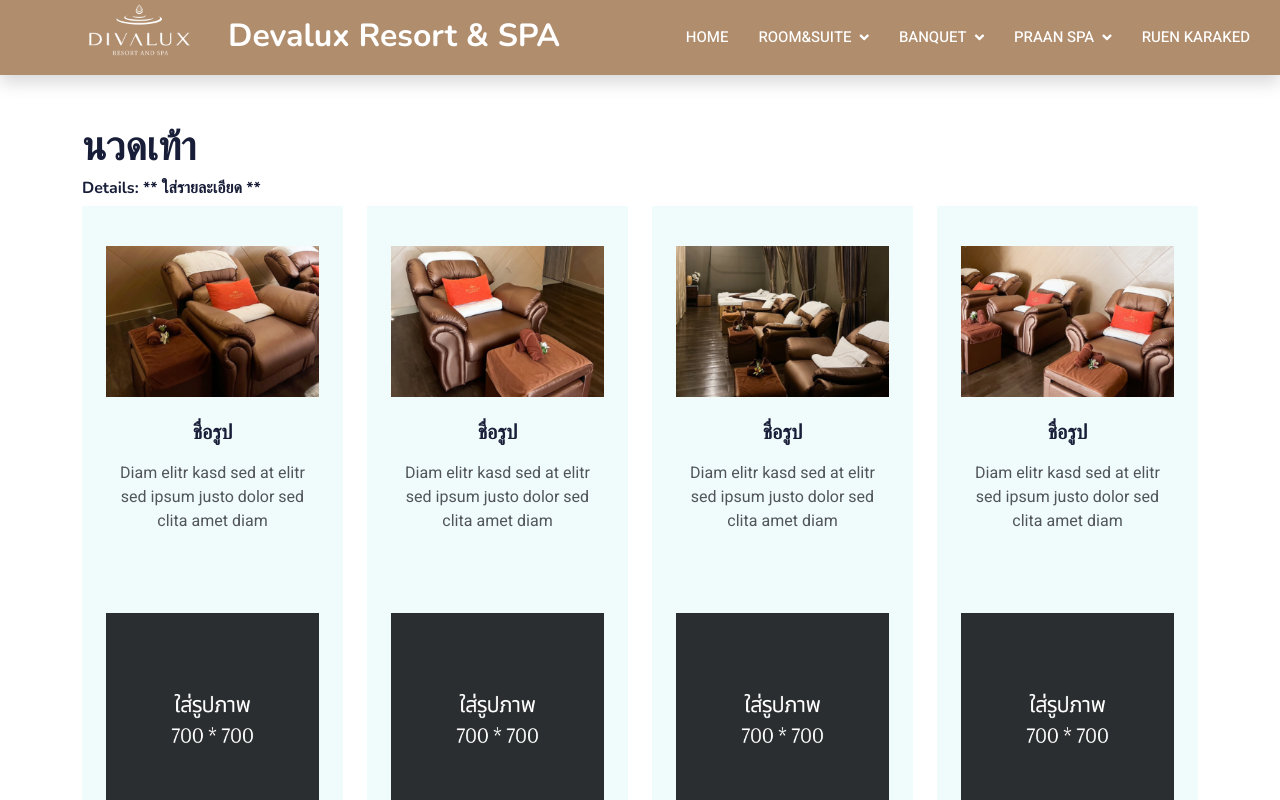
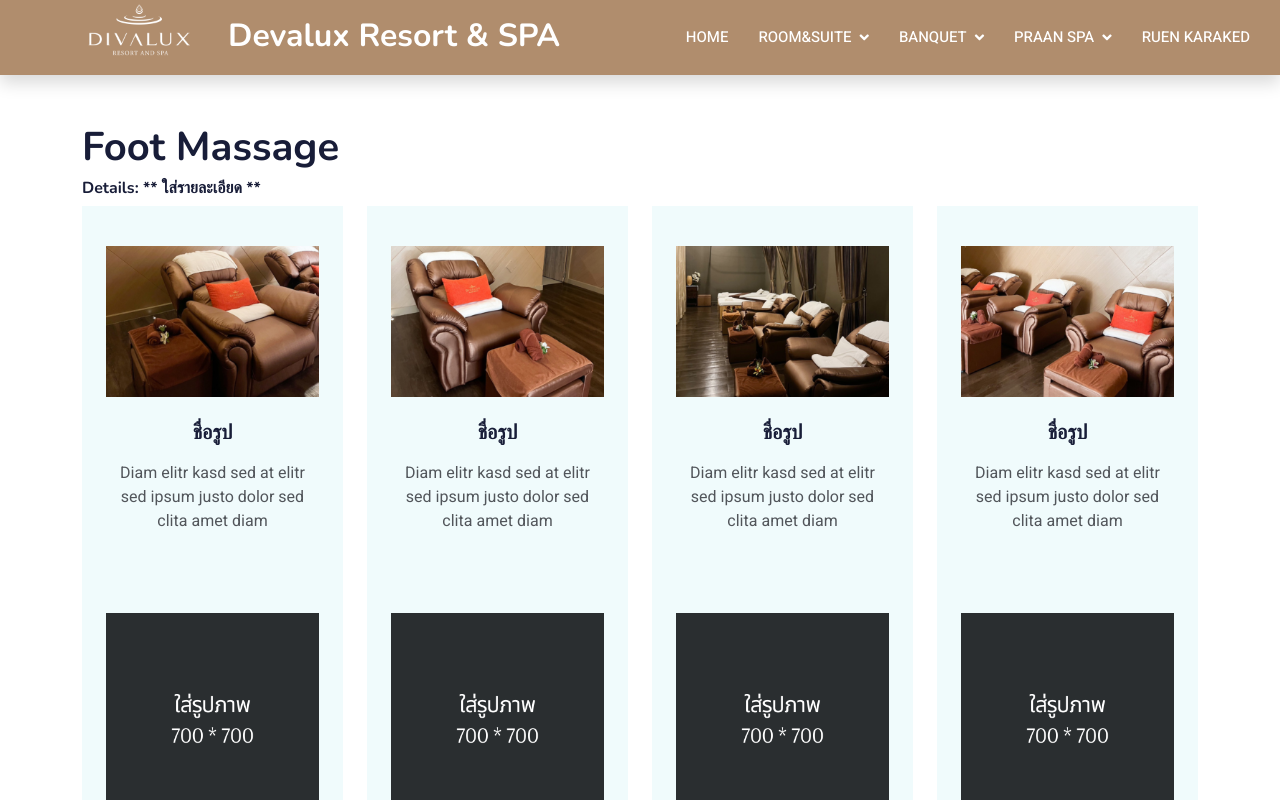
Before and after one commit to tarmsrch159/SuiteRoom, a React (Vite) app: page /MassageFoot in a window 1280 px wide. Shown: the top 800 px of the page. Built offline with nearby package versions, Linux system fonts and the light colour scheme.

Commit message:
Update 24-2-2024

```diff
--- a/src/Pages/PraanSPA/MassageFoot.jsx
+++ b/src/Pages/PraanSPA/MassageFoot.jsx
@@ -4,7 +4,7 @@ function MassageFoot() {
   return (
     <div className="container-xxl py-5">
             <div className="container">
-                <h1>นวดเท้า</h1>
+                <h1>Foot Massage</h1>
                 <h6>Details: <span>** ใส่รายละเอียด **</span></h6>
 
 
--- a/src/Pages/PraanSPA/MassageOil.jsx
+++ b/src/Pages/PraanSPA/MassageOil.jsx
@@ -4,7 +4,7 @@ function MassageOil() {
   return (
     <div className="container-xxl py-5">
             <div className="container">
-                <h1>นวดออย</h1>
+                <h1>Oil Massage</h1>
                 <h6>Details: <span>** ใส่รายละเอียด **</span></h6>
 
 
--- a/src/Pages/PraanSPA/MassageThai.jsx
+++ b/src/Pages/PraanSPA/MassageThai.jsx
@@ -4,7 +4,7 @@ function MassageThai() {
   return (
     <div className="container-xxl py-5">
             <div className="container">
-                <h1>นวดไทย</h1>
+                <h1>Thai Massage</h1>
                 <h6>Details: <span>** ใส่รายละเอียด **</span></h6>
 
 
```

::::::::::

Lines holding "MassageThai" are the ones to copy; find all of them in the listing.

--- a/src/Pages/PraanSPA/MassageThai.jsx
+++ b/src/Pages/PraanSPA/MassageThai.jsx
@@ -4,7 +4,7 @@ function MassageThai() {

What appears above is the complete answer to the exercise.